## Exercise description
The task calls for each line of the records below in which the word "STRATIO" appears.

Content revision data
= Beginning of Section =

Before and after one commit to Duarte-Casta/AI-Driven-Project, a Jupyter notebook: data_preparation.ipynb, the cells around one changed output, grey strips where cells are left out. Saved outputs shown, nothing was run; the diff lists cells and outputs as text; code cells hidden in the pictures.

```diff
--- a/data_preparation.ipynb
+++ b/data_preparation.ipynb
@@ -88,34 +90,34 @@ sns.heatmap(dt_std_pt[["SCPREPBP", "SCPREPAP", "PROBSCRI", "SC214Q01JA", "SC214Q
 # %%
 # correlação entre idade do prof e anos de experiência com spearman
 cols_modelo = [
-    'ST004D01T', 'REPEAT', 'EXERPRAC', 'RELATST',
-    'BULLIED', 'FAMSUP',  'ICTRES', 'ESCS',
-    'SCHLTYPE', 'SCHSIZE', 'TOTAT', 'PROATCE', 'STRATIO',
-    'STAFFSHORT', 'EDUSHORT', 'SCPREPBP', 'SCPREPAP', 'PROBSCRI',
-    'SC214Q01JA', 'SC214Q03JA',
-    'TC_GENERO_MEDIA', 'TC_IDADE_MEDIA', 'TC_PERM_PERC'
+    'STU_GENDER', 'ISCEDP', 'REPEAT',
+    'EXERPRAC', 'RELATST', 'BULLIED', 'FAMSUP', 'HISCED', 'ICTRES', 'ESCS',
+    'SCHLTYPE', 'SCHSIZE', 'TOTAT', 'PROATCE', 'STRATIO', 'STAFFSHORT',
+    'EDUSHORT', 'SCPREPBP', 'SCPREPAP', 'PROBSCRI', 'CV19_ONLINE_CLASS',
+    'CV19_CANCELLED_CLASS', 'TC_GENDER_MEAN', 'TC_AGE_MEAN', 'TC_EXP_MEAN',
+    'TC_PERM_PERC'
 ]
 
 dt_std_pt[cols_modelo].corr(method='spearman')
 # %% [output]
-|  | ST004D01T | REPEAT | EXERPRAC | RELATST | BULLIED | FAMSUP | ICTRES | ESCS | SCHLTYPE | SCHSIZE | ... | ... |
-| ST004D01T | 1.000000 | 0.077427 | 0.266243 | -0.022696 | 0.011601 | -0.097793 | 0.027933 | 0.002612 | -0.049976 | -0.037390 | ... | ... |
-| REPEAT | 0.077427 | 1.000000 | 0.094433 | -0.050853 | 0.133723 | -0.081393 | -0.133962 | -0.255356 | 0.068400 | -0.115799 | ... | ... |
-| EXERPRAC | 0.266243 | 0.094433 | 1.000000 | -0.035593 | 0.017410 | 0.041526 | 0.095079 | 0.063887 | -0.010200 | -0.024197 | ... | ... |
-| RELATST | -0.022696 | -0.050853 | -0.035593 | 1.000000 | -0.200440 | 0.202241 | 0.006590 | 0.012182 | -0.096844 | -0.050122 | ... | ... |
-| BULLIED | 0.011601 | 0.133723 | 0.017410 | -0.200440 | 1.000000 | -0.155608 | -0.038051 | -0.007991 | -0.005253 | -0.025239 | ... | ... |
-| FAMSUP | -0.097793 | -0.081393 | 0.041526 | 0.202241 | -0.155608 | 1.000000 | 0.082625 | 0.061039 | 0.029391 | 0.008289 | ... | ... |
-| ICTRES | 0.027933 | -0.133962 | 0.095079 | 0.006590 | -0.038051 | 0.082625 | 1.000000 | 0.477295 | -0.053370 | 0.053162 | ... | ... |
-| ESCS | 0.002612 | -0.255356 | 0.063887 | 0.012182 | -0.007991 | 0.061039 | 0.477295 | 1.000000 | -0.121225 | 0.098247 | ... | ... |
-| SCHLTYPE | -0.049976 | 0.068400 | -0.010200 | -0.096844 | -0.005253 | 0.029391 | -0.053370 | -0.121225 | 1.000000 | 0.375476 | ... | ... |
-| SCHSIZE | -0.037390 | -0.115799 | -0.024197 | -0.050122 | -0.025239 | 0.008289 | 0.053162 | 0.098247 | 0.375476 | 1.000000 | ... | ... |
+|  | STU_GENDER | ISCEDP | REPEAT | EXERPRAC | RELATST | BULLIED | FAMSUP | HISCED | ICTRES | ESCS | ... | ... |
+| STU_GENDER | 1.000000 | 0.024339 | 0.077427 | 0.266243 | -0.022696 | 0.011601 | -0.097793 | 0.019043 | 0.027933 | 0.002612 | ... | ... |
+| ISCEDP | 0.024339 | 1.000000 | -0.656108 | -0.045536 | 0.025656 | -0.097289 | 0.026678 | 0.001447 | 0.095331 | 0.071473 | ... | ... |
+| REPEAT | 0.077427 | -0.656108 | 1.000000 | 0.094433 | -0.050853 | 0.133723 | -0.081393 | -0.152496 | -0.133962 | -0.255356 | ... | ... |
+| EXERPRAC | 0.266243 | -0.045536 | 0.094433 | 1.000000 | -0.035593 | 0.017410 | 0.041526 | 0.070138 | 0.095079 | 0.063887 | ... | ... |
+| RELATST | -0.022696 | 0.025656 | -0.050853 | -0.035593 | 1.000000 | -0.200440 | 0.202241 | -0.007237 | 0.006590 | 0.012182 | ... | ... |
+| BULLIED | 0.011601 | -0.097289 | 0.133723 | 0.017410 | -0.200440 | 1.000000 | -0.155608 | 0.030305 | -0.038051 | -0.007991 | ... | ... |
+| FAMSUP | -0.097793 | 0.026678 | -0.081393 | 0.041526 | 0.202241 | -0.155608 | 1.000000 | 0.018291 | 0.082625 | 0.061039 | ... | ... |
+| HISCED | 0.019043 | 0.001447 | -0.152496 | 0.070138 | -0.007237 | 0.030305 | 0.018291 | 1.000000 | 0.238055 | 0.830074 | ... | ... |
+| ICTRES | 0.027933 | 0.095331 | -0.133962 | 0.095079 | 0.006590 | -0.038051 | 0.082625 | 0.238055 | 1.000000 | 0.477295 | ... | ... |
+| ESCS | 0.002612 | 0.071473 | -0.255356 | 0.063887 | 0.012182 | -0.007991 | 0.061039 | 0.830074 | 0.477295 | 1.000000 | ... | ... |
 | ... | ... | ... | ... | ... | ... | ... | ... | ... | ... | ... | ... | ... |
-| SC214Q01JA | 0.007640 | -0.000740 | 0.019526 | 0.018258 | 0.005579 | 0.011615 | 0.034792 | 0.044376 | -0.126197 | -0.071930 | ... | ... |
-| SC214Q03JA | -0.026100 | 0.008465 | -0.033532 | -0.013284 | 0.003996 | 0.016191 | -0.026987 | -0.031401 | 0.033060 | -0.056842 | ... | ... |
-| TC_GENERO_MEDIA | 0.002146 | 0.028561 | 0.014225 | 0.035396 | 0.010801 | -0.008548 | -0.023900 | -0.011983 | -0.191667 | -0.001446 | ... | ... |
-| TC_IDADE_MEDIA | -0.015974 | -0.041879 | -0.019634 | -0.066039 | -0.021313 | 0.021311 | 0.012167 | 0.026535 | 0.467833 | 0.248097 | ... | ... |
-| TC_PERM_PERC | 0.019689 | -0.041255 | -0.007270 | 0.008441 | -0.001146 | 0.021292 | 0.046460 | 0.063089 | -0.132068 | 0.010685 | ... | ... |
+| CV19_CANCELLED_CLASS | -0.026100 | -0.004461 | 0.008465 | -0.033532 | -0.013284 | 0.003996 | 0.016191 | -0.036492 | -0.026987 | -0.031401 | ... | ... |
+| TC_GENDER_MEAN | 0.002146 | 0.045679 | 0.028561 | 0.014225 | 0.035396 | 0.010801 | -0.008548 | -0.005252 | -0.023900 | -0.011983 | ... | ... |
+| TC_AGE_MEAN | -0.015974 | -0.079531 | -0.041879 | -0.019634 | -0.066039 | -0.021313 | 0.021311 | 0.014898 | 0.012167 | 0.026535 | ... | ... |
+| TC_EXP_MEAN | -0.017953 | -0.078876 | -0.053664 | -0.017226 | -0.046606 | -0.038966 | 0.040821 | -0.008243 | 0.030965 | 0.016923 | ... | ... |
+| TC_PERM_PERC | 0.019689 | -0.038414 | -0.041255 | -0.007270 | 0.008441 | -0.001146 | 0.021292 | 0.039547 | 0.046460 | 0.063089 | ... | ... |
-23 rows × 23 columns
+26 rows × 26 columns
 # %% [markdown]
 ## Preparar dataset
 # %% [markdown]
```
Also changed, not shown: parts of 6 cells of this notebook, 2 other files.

= End of Section =

## Completed task
-    'SCHLTYPE', 'SCHSIZE', 'TOTAT', 'PROATCE', 'STRATIO',
+    'SCHLTYPE', 'SCHSIZE', 'TOTAT', 'PROATCE', 'STRATIO', 'STAFFSHORT',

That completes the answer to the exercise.